Dataset items
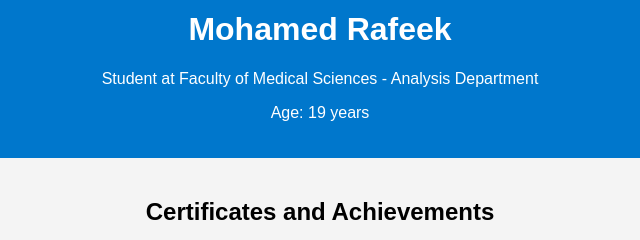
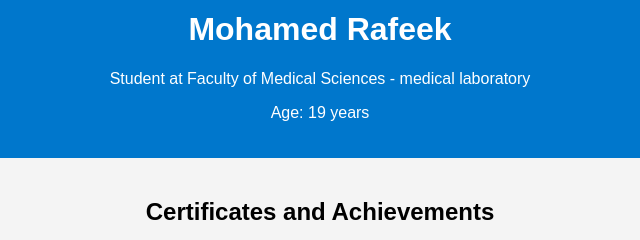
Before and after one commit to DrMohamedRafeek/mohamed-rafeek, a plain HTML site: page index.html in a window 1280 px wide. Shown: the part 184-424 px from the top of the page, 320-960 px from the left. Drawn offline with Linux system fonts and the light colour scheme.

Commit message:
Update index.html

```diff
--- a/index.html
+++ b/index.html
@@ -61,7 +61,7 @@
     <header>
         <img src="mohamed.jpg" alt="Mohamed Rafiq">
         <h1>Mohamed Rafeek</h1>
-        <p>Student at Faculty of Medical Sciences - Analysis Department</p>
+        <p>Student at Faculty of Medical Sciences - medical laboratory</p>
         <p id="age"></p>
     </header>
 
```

__Your assignment__
Read through the entries above and copy each line that has the string "index" in it.

__Answer to this problem__
Before and after one commit to DrMohamedRafeek/mohamed-rafeek, a plain HTML site: page index.html in a window 1280 px wide. Shown: the part 184-424 px from the top of the page, 320-960 px from the left. Drawn offline with Linux system fonts and the light colour scheme.
Update index.html
--- a/index.html
+++ b/index.html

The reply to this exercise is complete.